    This app offers a variety of fun and engaging activities to improve listening skills through sound discrimination.  It is also a great app for teaching children to answer yes/no questions.  We are sure you’ll find it as beneficial as we do in our private practice.

    Sounds With The Speech Wizard App
    Sounds With The Speech Wizard App

    What Do You Hear screenshotMatch The Sound screenshotactivity 3 revised

    As a licensed speech-language pathologist (SLP) there are several specialties you may acquire if you choose. Pediatric feeding therapy happens to be one of mine, along with assistive technology. And while many occupational therapists treat feeding problems, there are also many SLP’s who work with this.

    “Picky eating”, “feeding problem”, “feeding disorder”, whatever label you want to give it, is on the rise so I feel obligated to share some information on this topic. Approximately half (if not more) of my private practice has been and continues to be made up of pediatric feeding therapy.   My specialty of pediatric feeding is a result of countless hours of additional studying from many amazing leaders in this area. My success in this field is from a combination of techniques learned and practiced from a variety of experts, but mostly from the SOS Approach to Feeding with Kay Toomey.

    It seems really odd to most as to why a child just does not eat. And then to make things even more unusual, why is it that they will eat one food on one day, and then won’t eat again? Or perhaps you have experienced the opposite of this. This would be when children who will eat but it needs to be the exact same food day and night everyday and they sometimes even get upset if it isn’t offered to them on daily basis.   So there is no doubt that this is frustrating and can become a giant inconvenience. Most families in this situation are not able to attend some social gatherings due to food aversions and/or possibly cannot enjoy a meal out because their child will not eat anything on a restaurant menu.

    So before we jump into what do we do about it, I really need to share (or shut down) some common myths to feeding.

    Myth 1- Eating is instinctive.
    False- Eating is only instinctive for the 1st month of life, then reflexive until 6 months. Eating after this is completely learned behavior.

    Myth 2- If a child is hungry they will eat. They will not starve themselves.
    False- 4-6% of the pediatric population who have feeding problems, they will “starve” themselves (usually inadvertently however). For the majority of these children, feeding does not work and/or it hurts, and no amount of hunger is going to overcome that fact.

    Myth 3- If a child won’t eat, there is EITHER a behavioral OR an organic problem.
    False- Various research studies (Kay Toomey and Associates) indicates that between 65-95% of all children with feeding problems have a combination of behavioral AND organic problems. If you have a physical problem with eating, you are going to quickly learn that eating doesn’t work, it hurts, and you will develop a set of behaviors to avoid the task. If you start with a purely behavioral/environment reason for not eating, your compromised nutritional status will quickly begin to cause organic problems. They generally coexist.

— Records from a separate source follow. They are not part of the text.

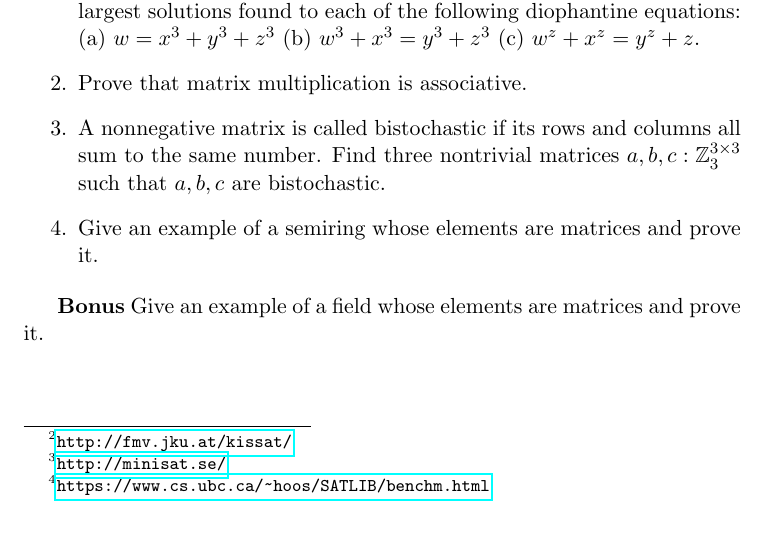
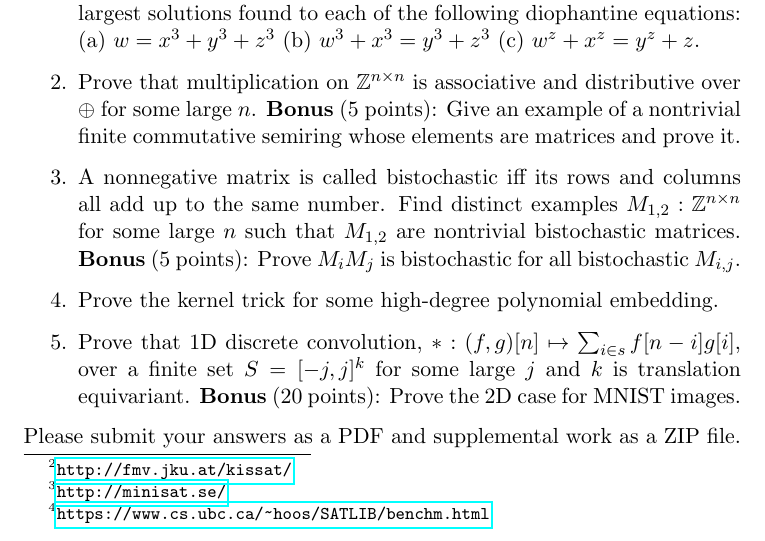
Before and after one commit to breandan/breandan, a LaTeX problem sheet (paperwork/comp597/hw1.tex): part of page 2 of 2, cut so that both start at the same text. Compiled offline with pdfLaTeX.

Commit message:
other proofs

```diff
--- a/paperwork/comp597/hw1.tex
+++ b/paperwork/comp597/hw1.tex
@@ -52,10 +52,11 @@
 
     \begin{enumerate}
         \item A diophantine equation is a polynomial equation whose coefficients and solutions are integers. Let $w, x, y, z \in \mathbb{N}$ and report your solver's three largest solutions found to each of the following diophantine equations: (a) $w = x^3+y^3+z^3$ (b) $w^3 + x^3 = y^3+z^3$ (c) $w^z + x^z = y^z + z$.
-        \item Prove that matrix multiplication is associative.
-        \item A nonnegative matrix is called bistochastic if its rows and columns all sum to the same number. Find three nontrivial matrices $a, b, c: \mathbb{Z}_3^{3\times 3}$ such that $a, b, c$ are bistochastic.
-        \item Give an example of a semiring whose elements are matrices and prove it.
+        \item Prove that multiplication on $\mathbb{Z}^{n\times n}$ is associative and distributive over $\oplus$ for some large $n$. \textbf{Bonus} (5 points): Give an example of a nontrivial finite commutative semiring whose elements are matrices and prove it.
+        \item A nonnegative matrix is called bistochastic iff its rows and columns all add up to the same number. Find distinct examples $M_{1, 2}: \mathbb{Z}^{n\times n}$ for some large $n$ such that $M_{1,2}$ are nontrivial bistochastic matrices. \textbf{Bonus} (5 points): Prove $M_i M_j$ is bistochastic for all bistochastic $M_{i, j}$.
+        \item Prove the kernel trick for some high-degree polynomial embedding.
+        \item Prove that 1D discrete convolution, $*: (f, g)[n] \mapsto \sum_{i \in s}f[n-i]g[i]$, over a finite set $S=[-j, j]^{k}$ for some large $j$ and $k$ is translation equivariant. \textbf{Bonus} (20 points): Prove the 2D case for MNIST images.
     \end{enumerate}
 
-    \textbf{Bonus} Give an example of a field whose elements are matrices and prove it.
+    \noindent Please submit your answers as a PDF and supplemental work as a ZIP file.
 \end{document}
```
Also changed, not shown: paperwork/comp597/hw1.pdf.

    (“SOS Approach to Feeding by Kay Toomey & Associates”)
    While pediatric feeding is one of my passions as a Speech-Language Pathologist, I do not and cannot do it all alone. It is crucial that it is approached and worked on as a team approach. I am fortunate to have an amazing team that includes an Occupational Therapist, Phd. Psychologist, and many medical doctors.

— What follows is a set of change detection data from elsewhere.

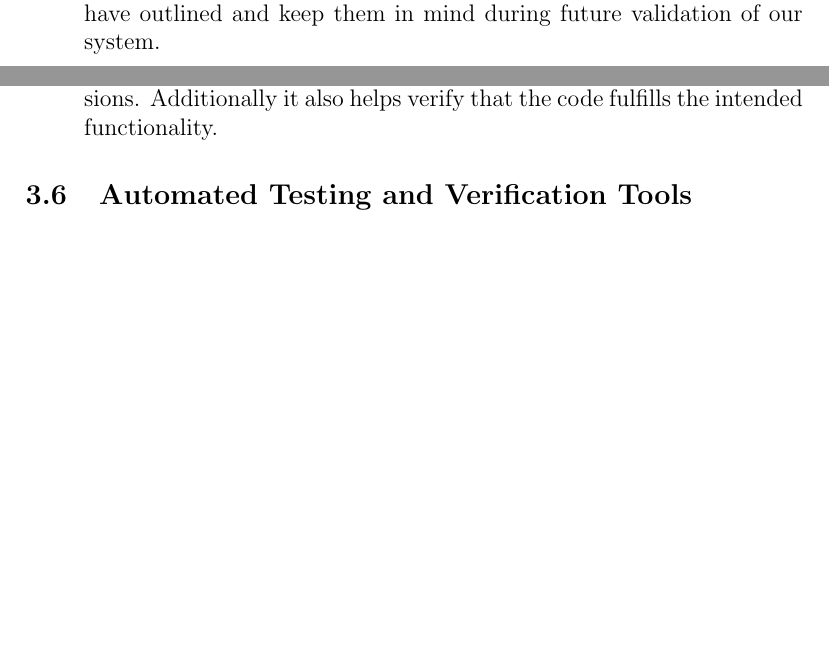
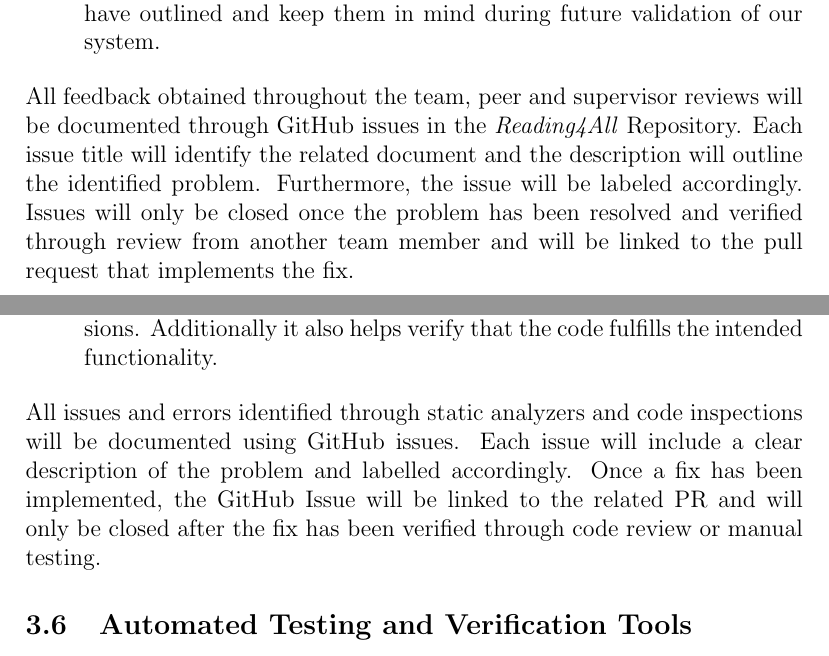
Before and after one commit to 4G06-CAPSTONE-2025/Reading4All, a LaTeX document (docs/VnVPlan/VnVPlan.tex): two parts of pages 11 and 13 of 48 before the commit and two parts of pages 11 and 14 of 49 after it, joined at a grey line, cut so that both start at the same text, the shorter picture padded with empty space. Compiled offline with pdfLaTeX.

Commit message:
Made it more clear how github issues will be used to track issues

```diff
--- a/docs/VnVPlan/VnVPlan.tex
+++ b/docs/VnVPlan/VnVPlan.tex
@@ -271,6 +271,10 @@ strategies used for SRS verification:
   specific requirements we have outlined and keep them in
   mind during future validation of our system.
 \end{itemize}
+All feedback obtained throughout the team, peer and supervisor reviews will be documented through GitHub issues in the \textit{Reading4All} Repository.
+Each issue title will identify the related document and the description will outline the identified problem. Furthermore, the issue will be labeled accordingly.
+Issues will only be closed once the problem has been resolved and verified through review from another team member and will be linked to the pull request that implements the fix.
+
 
 
 \subsection{Design Verification}
@@ -358,7 +368,9 @@ The following details the strategies used for verifying the implementation plan:
   the implementation decisions. Additionally it also helps verify that
   the code fulfills the intended functionality.
 \end{itemize}
-
+All issues and errors identified through static analyzers and code inspections will be documented
+using GitHub issues. Each issue will include a clear description of the problem and labelled accordingly.
+Once a fix has been implemented, the GitHub Issue will be linked to the related PR and will only be closed after the fix has been verified through code review or manual testing.
 
 \subsection{Automated Testing and Verification Tools}
 The programming language being used in the front-end will be Hypertext Markup Language (HTML) and
```
Also changed, not shown: docs/VnVPlan/VnVPlan.tex (8 more changed lines).
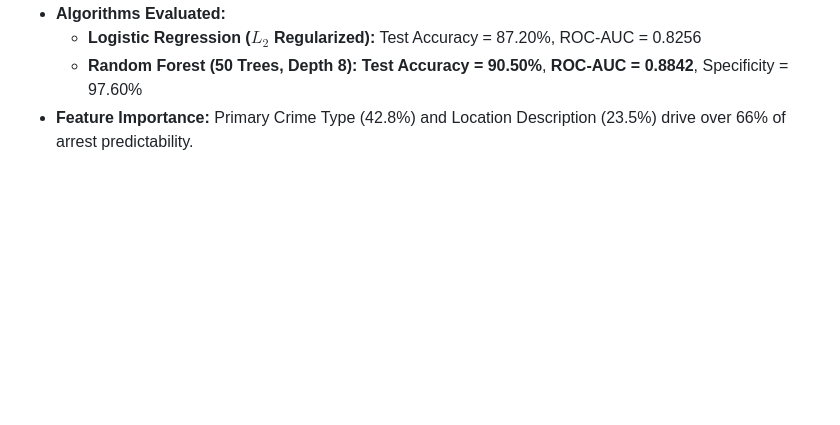
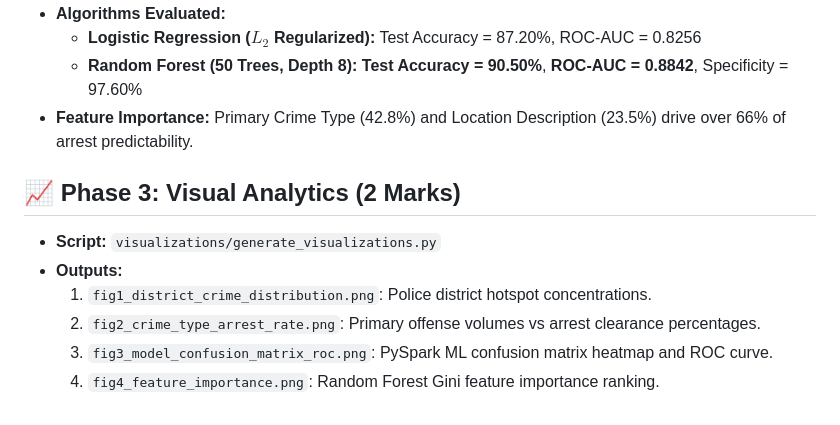
Before and after one commit to aksharsakhi/Big-Data-Analytics-of-Crime-Patterns-Spark, a Markdown page: README.md, the part around the change. Drawn GitHub-style; blank space fills up the shorter version.

Commit message:
docs(readme): add visual analytics descriptions and figure thumbnails

```diff
--- a/README.md
+++ b/README.md
@@ -51,3 +51,11 @@
   - **Logistic Regression ($L_2$ Regularized):** Test Accuracy = 87.20%, ROC-AUC = 0.8256
   - **Random Forest (50 Trees, Depth 8):** **Test Accuracy = 90.50%**, **ROC-AUC = 0.8842**, Specificity = 97.60%
 - **Feature Importance:** Primary Crime Type (42.8%) and Location Description (23.5%) drive over 66% of arrest predictability.
+
+## 📈 Phase 3: Visual Analytics (2 Marks)
+- **Script:** `visualizations/generate_visualizations.py`
+- **Outputs:**
+  1. `fig1_district_crime_distribution.png`: Police district hotspot concentrations.
+  2. `fig2_crime_type_arrest_rate.png`: Primary offense volumes vs arrest clearance percentages.
+  3. `fig3_model_confusion_matrix_roc.png`: PySpark ML confusion matrix heatmap and ROC curve.
+  4. `fig4_feature_importance.png`: Random Forest Gini feature importance ranking.
```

    Since this is an important area of my practice I will be posting more articles on the topic of pediatric feeding in the future. I encourage your feedback.  Please feel free to write to me if you have further questions or would like more information regarding pediatric feeding at

    Fun Bites is a product that was on Shark Tank (my favorite TV show) that I wanted to share.  As a pediatric feeding therapist, I feel this may help some parents with helping to get your child more interested in eating what you are serving.  I use cookie cutters of all different shapes and sizes, however this can cut more at a time.  This product will certainly be added to my collection at the clinic.

    Please feel free to write if you have any questions!  We’d love to help!